“We get that third goal and at that point we just have to defend,” said McSherry.
“It was a little nerve-wracking. I am really proud of the guys that we pulled that one out.”
The win extended an unbeaten streak for Princeton, who is 4-0-1 in its last five outings.
“We are playing well, we are moving the ball around,” asserted McSherry.
“We are confident and that’s a big key, being confident going into these games.”
McSherry, for his part, has gained a lot of confidence with two seasons at Princeton under his belt.
“I think college soccer as a whole is an adjustment, the more you play, you just get used to it,” said the 5’9, 160-pound McSherry, a Freehold native who now has two goals and three assists this season. “It is more physical, it is faster. I think I am slowly adjusting.”
In assessing his role on the Tigers, McSherry looks to bring speed and skill to the midfield.
“I think they have thrown me in there to generate some chances and set other guys up,” said McSherry.
“I am not the most natural goal scorer but I am good at setting other guys up and they just want me to be hard to play against in the midfield, defensively as well.”
Princeton head coach Jim Barlow acknowledged that losing Sanner made things hard for his squad.
“The thing that is different about it is losing a guy midway through the first half,” said Barlow.
“You have a lead at that point so we knew we had to keep ourselves organized and keep things tight but the guys responded with so much energy that we went out and got two more goals. We knew at some point that Harvard was going to come at us and throw a lot of numbers forward. Fortunately, we were able to hang on and the clock ran out.”

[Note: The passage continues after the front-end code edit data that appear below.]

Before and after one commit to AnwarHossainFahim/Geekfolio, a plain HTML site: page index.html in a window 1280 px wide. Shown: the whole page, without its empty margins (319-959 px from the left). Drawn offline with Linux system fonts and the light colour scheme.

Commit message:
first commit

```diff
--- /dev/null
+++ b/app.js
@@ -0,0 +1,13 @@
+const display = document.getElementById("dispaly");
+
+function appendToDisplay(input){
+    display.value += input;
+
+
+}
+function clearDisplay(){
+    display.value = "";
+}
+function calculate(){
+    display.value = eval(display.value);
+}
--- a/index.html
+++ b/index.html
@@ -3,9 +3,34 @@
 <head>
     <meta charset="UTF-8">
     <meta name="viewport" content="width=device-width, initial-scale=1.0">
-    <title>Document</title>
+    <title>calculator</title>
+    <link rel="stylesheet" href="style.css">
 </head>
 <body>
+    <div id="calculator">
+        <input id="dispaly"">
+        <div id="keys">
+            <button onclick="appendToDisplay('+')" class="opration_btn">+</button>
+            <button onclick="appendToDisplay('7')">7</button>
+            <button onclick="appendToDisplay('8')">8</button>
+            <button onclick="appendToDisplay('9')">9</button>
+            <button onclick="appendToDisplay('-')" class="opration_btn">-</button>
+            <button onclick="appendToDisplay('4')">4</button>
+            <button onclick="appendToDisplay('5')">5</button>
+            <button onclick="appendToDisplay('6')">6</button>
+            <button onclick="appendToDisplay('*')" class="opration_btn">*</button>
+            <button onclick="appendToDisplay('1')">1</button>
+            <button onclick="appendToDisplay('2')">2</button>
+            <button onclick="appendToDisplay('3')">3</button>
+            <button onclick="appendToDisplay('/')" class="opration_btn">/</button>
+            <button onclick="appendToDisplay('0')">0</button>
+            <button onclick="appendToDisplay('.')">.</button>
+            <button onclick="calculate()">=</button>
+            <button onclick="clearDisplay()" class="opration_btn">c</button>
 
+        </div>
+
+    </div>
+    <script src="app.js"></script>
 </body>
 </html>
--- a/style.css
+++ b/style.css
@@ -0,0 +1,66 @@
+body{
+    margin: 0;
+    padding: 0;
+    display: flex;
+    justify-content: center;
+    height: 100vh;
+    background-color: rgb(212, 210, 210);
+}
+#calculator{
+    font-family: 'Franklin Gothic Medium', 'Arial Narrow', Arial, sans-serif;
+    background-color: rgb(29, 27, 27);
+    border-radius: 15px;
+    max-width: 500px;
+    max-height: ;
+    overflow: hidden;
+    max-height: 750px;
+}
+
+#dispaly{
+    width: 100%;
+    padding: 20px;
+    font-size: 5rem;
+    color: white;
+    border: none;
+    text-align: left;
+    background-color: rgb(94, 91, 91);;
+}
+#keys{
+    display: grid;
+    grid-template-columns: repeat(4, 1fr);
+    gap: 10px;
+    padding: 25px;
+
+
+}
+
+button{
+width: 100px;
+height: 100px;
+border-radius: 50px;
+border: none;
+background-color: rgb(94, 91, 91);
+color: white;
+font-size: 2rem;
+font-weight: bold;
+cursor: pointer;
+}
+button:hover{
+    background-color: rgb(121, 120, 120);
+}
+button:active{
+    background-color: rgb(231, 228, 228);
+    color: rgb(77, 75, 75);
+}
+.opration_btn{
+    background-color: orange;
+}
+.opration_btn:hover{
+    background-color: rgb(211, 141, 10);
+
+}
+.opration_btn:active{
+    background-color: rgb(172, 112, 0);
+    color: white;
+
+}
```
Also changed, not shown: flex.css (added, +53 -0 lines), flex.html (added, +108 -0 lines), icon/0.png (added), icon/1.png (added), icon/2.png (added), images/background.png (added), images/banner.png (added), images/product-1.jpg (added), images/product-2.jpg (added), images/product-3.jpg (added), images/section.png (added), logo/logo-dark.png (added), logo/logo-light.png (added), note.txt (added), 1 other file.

Barlow was surprised at how much energy he got from the gimpy McSherry.
“He wasn’t even going to play tonight,” said Barlow. “He didn’t train yesterday, he couldn’t kick a ball yesterday. His ankle was killing him from an injury in training. We didn’t start him because we didn’t think he would be able to give us much tonight and he wound up being great. He had a great goal to get things started.”
The Tigers got great contributions from a number of players, including senior striker Porter and sophomore midfielder Brian Costa.
“Porter was clutch,” said Barlow of Porter, who was later named the Ivy League Player of the Week. “Brian Costa had another good effort in a game that required so much defending.”
Princeton’s clutch win kept it alive in the Ivy title hunt as it locked in a three-way tie for second with Penn (6-6-1 overall, 2-1-1 Ivy) and Harvard (8-4-1 overall, 2-1-1 Ivy) behind frontrunner Dartmouth (8-4-1 overall, 3-1 Ivy).
“We are still in the hunt; we knew if we lost tonight we were out of the race,” said Barlow, whose team plays at Cornell (9-4-1 overall, 2-2 Ivy) on November 1.
“It says a lot about how much these guys put into it. They knew it was a really, really important game and they responded.”
McSherry, for his part, believes that Princeton has a lot going for it.
“We are excited about where we sit in the Ivy League,” said McSherry. “I think looking past the Ivy League we are excited about where we stand in the overall picture.”